“Well, we’ll see. I’ll expect both you and your mentor to act in the public interest. I’m sorry, Jack, but to some extent I shall require your participation in our activities. Consider yourself partially conscripted. That’s how it is. He will set me hard tasks and insist that I work on them with all my skill and all my heart.”
“Tom?” called Max. “We’ll have to be off now. I have to get these guys to bed.”
His three boys were hanging round him bashfully.
“Am I going to their school?” I asked.
“You bet,” said Max. “Tomorrow morning, Marsley Road Junior.”
“I’ll see you then, guys. Do you remember it?”
“Yeah,” said Hussein, “we went away and wrote it down.”
“Then shall we say it for the general and Max and the other grownups?”
I wasn’t sure I could remember it myself! Still, I lined up with them, and started them off.
“This is called ‘Joining the Future’,” I said. “I am the future...”
We recited together the pledge I had invented. We soon got well into it and finished with quite a swagger.
“Yeah!” shouted Wajdi, and the grownups cheered.
“Thank you so much, Jack,” said Max. “That’s tremendous. Wajdi was in tears earlier.”
“Okay, guys, now remember,” I said. “If anyone gets scared, don’t make them feel bad, just help them along. And once people have got their Golden Circles and you have too, you can teach them ‘Joining the Future’, just like we did. Is that okay? Looking forward to it?”
“See you tomorrow.”
“You see, Jack,” said the general, as Max led the boys away, “you are something of a genius.
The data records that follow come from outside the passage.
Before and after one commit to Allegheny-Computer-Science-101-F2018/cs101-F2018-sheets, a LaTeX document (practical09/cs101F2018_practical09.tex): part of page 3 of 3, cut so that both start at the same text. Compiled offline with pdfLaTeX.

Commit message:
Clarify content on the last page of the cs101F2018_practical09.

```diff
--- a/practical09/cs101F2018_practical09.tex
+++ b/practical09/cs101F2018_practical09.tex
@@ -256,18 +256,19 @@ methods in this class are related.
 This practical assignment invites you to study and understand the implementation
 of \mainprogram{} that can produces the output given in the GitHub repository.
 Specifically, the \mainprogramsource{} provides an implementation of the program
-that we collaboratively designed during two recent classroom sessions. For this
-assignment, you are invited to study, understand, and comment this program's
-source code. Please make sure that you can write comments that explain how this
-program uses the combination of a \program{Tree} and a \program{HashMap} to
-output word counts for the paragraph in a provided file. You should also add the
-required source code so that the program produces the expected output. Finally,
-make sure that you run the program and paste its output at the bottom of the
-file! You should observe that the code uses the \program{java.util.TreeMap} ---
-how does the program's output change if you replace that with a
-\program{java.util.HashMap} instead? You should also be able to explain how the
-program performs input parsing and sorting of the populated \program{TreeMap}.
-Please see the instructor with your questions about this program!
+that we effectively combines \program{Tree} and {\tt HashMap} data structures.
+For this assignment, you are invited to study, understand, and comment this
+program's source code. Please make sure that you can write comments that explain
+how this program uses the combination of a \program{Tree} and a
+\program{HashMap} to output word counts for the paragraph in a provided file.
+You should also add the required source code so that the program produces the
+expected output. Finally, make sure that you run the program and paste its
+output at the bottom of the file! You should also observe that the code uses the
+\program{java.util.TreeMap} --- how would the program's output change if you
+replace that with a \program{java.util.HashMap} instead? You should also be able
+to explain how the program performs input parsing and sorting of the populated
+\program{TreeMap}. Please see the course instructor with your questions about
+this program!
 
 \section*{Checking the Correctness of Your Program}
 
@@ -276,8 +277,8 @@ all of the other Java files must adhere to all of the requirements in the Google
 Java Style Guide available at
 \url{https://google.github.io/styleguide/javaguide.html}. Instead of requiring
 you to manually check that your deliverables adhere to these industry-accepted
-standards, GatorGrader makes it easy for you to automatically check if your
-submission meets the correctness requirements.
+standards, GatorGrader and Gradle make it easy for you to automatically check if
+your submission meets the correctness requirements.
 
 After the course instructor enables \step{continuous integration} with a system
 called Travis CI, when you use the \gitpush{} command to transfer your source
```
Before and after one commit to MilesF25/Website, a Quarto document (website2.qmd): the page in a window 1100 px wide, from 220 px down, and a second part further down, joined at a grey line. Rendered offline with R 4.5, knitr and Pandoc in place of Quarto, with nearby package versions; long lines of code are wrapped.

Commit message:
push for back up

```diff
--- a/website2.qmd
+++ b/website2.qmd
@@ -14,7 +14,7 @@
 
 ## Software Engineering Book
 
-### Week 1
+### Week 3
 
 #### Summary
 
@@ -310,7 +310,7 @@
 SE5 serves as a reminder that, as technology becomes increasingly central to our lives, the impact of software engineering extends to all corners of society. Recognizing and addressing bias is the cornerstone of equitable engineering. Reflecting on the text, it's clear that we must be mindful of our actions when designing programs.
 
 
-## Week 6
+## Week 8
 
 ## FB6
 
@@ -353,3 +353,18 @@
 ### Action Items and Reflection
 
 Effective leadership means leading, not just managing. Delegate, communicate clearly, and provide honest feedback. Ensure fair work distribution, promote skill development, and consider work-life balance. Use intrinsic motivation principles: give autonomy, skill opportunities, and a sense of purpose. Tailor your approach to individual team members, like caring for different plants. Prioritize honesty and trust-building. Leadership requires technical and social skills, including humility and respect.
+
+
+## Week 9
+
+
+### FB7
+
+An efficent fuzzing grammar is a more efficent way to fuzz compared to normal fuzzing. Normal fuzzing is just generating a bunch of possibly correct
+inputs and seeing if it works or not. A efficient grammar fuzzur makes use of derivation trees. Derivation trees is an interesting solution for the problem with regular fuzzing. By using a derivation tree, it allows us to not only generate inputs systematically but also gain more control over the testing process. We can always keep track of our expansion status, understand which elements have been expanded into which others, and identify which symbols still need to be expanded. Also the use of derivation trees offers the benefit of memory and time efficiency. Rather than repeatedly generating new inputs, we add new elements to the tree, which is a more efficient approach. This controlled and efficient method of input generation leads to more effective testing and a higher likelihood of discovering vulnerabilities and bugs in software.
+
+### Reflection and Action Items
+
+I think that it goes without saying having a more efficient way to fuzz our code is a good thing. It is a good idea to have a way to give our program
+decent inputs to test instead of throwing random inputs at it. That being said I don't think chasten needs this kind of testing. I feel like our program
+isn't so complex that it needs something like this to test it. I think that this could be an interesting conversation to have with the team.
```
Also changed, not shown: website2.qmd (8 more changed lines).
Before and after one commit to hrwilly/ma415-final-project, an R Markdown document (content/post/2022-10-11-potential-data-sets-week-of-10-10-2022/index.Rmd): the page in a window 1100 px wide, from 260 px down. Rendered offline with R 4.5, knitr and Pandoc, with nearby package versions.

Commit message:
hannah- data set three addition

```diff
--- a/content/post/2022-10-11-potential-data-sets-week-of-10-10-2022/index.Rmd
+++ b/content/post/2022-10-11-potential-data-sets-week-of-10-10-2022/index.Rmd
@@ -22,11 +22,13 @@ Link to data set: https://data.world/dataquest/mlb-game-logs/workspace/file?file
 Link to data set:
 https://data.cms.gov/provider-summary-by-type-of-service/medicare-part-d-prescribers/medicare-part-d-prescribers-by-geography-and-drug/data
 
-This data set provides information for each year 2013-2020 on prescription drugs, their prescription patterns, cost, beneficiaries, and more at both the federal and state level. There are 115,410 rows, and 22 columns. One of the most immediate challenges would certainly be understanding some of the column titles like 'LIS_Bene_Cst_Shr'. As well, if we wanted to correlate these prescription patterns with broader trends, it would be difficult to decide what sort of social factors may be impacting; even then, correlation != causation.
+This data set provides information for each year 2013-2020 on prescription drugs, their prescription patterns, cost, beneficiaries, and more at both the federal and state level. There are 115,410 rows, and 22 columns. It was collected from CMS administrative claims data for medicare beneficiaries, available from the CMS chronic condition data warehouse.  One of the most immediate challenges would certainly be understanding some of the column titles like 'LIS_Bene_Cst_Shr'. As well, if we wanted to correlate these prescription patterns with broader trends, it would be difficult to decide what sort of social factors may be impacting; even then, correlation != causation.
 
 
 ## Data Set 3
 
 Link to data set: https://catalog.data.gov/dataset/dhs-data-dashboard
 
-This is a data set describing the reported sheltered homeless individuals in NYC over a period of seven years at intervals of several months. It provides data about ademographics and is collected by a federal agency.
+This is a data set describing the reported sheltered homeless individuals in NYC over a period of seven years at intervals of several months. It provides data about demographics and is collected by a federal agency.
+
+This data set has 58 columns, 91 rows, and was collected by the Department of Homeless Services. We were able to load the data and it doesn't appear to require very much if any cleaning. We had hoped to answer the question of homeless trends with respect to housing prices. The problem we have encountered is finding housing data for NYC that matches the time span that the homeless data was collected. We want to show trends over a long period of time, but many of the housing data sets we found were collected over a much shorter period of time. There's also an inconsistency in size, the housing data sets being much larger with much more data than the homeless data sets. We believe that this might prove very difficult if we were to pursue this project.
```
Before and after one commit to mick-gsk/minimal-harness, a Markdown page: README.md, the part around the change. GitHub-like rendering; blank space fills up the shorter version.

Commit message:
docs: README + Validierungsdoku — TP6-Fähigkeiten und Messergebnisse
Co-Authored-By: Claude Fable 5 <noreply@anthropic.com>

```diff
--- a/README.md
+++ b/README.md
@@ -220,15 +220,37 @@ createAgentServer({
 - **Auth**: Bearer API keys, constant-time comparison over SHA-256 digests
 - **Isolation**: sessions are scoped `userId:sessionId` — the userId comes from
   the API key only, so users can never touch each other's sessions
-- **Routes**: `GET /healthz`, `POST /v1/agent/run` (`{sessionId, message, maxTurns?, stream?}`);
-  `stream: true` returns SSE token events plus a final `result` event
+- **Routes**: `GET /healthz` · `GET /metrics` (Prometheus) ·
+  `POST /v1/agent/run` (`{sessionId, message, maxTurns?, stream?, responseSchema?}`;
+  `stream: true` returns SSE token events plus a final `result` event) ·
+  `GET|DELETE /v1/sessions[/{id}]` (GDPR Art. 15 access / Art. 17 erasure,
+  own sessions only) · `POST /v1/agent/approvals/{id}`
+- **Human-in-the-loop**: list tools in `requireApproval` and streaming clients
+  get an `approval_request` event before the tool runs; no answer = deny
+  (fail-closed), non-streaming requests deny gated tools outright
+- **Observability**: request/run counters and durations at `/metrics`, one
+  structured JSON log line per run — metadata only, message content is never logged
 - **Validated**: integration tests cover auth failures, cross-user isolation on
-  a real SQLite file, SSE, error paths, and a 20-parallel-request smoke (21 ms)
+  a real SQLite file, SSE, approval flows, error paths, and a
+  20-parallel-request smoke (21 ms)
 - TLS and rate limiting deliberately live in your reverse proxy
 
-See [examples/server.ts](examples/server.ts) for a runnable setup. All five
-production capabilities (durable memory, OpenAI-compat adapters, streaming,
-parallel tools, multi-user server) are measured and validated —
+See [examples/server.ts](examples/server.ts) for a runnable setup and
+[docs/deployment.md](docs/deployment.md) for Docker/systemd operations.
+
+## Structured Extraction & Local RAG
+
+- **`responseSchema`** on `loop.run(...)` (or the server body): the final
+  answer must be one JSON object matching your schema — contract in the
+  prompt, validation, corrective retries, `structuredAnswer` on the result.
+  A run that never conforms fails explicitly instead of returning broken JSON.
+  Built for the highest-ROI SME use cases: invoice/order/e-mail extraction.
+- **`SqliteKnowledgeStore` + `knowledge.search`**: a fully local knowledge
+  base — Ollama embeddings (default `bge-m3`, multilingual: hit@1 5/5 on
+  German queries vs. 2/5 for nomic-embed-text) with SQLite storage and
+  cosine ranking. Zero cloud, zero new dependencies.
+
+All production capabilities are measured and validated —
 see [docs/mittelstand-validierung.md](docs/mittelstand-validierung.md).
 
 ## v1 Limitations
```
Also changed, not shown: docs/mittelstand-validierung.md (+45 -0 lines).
That little thing will turn what’s happening to them from something to be feared into a celebration, and yet politically it’s spot on. Wonderful.”